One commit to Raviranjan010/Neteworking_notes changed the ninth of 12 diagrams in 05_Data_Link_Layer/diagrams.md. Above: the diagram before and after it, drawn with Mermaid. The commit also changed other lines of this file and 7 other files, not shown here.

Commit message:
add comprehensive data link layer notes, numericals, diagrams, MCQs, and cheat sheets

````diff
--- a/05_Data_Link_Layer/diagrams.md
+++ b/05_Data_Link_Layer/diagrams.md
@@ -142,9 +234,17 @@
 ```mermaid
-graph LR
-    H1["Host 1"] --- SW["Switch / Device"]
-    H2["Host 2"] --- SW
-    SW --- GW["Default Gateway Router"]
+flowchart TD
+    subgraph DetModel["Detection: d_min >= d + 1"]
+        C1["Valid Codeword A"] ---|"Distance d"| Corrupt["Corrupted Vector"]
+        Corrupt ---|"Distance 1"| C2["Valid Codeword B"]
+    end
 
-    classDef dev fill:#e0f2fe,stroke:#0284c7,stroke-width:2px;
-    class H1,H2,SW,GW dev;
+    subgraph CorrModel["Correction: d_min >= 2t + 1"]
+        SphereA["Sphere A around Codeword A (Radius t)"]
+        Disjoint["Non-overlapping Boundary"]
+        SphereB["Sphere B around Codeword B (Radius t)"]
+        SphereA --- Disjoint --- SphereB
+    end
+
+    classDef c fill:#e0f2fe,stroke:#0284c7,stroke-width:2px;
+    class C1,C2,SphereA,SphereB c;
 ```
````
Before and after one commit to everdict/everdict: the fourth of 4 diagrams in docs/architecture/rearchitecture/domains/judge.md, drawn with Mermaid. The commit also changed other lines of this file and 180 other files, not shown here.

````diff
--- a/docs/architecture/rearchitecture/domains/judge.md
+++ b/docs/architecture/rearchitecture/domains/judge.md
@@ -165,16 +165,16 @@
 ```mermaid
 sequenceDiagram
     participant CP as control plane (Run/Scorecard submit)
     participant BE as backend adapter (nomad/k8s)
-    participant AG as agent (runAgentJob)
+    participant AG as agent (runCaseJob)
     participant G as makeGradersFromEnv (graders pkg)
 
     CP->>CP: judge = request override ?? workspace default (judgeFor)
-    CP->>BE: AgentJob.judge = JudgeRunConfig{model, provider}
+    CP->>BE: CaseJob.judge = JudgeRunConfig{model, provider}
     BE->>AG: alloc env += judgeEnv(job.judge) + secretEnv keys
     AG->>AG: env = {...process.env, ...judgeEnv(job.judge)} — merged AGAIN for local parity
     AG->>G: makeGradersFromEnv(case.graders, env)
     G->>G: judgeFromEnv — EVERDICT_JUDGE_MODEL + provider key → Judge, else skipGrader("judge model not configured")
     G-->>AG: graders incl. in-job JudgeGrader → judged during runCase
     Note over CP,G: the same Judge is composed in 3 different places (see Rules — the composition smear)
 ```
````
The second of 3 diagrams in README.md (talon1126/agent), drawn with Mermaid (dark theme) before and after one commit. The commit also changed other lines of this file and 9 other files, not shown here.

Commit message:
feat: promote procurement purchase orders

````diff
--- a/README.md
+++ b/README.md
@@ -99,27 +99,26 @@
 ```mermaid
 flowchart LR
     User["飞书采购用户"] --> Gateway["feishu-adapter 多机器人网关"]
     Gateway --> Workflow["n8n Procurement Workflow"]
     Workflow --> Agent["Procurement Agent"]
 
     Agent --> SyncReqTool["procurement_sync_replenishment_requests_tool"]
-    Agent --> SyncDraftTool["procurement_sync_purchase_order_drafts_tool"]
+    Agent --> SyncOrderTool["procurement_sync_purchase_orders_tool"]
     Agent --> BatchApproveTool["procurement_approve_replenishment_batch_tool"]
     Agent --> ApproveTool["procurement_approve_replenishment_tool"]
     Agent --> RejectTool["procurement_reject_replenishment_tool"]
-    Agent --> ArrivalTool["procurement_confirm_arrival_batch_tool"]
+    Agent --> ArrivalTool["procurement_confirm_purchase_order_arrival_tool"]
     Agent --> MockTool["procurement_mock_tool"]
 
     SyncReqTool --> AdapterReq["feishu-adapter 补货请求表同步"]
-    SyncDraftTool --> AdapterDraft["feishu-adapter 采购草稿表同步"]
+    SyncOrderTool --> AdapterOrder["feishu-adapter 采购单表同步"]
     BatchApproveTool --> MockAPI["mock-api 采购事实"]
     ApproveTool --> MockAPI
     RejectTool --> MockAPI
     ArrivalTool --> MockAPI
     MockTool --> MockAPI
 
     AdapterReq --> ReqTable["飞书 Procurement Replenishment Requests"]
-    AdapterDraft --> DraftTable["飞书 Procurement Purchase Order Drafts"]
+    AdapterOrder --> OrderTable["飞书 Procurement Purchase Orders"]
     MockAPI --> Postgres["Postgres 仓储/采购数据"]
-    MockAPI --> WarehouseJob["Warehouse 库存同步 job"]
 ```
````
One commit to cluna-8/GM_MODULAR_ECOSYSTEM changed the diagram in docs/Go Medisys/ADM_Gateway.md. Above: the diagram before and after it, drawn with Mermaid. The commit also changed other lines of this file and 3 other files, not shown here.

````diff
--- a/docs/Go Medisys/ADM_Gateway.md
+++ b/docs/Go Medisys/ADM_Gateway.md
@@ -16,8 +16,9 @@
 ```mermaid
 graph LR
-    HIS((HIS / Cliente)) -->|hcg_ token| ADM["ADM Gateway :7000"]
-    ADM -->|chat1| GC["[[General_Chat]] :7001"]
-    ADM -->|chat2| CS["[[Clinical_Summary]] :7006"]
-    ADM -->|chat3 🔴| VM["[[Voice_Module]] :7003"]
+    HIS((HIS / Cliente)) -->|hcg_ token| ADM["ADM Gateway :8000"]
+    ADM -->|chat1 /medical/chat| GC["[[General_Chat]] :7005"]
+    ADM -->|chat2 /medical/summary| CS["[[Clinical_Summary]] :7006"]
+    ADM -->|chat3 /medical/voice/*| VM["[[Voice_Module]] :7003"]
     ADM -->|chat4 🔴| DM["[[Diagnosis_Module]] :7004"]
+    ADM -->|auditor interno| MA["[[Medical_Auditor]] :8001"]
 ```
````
__________
▸ The task: From the entries above, restate word for word the lines from the line containing "CP->>CP: judge = request" to the line containing "G-->>AG: graders incl.", both ends included, and nothing more.

▸ Solution to this exercise:
     CP->>CP: judge = request override ?? workspace default (judgeFor)
-    CP->>BE: AgentJob.judge = JudgeRunConfig{model, provider}
+    CP->>BE: CaseJob.judge = JudgeRunConfig{model, provider}
     BE->>AG: alloc env += judgeEnv(job.judge) + secretEnv keys
     AG->>AG: env = {...process.env, ...judgeEnv(job.judge)} — merged AGAIN for local parity
     AG->>G: makeGradersFromEnv(case.graders, env)
     G->>G: judgeFromEnv — EVERDICT_JUDGE_MODEL + provider key → Judge, else skipGrader("judge model not configured")
     G-->>AG: graders incl. in-job JudgeGrader → judged during runCase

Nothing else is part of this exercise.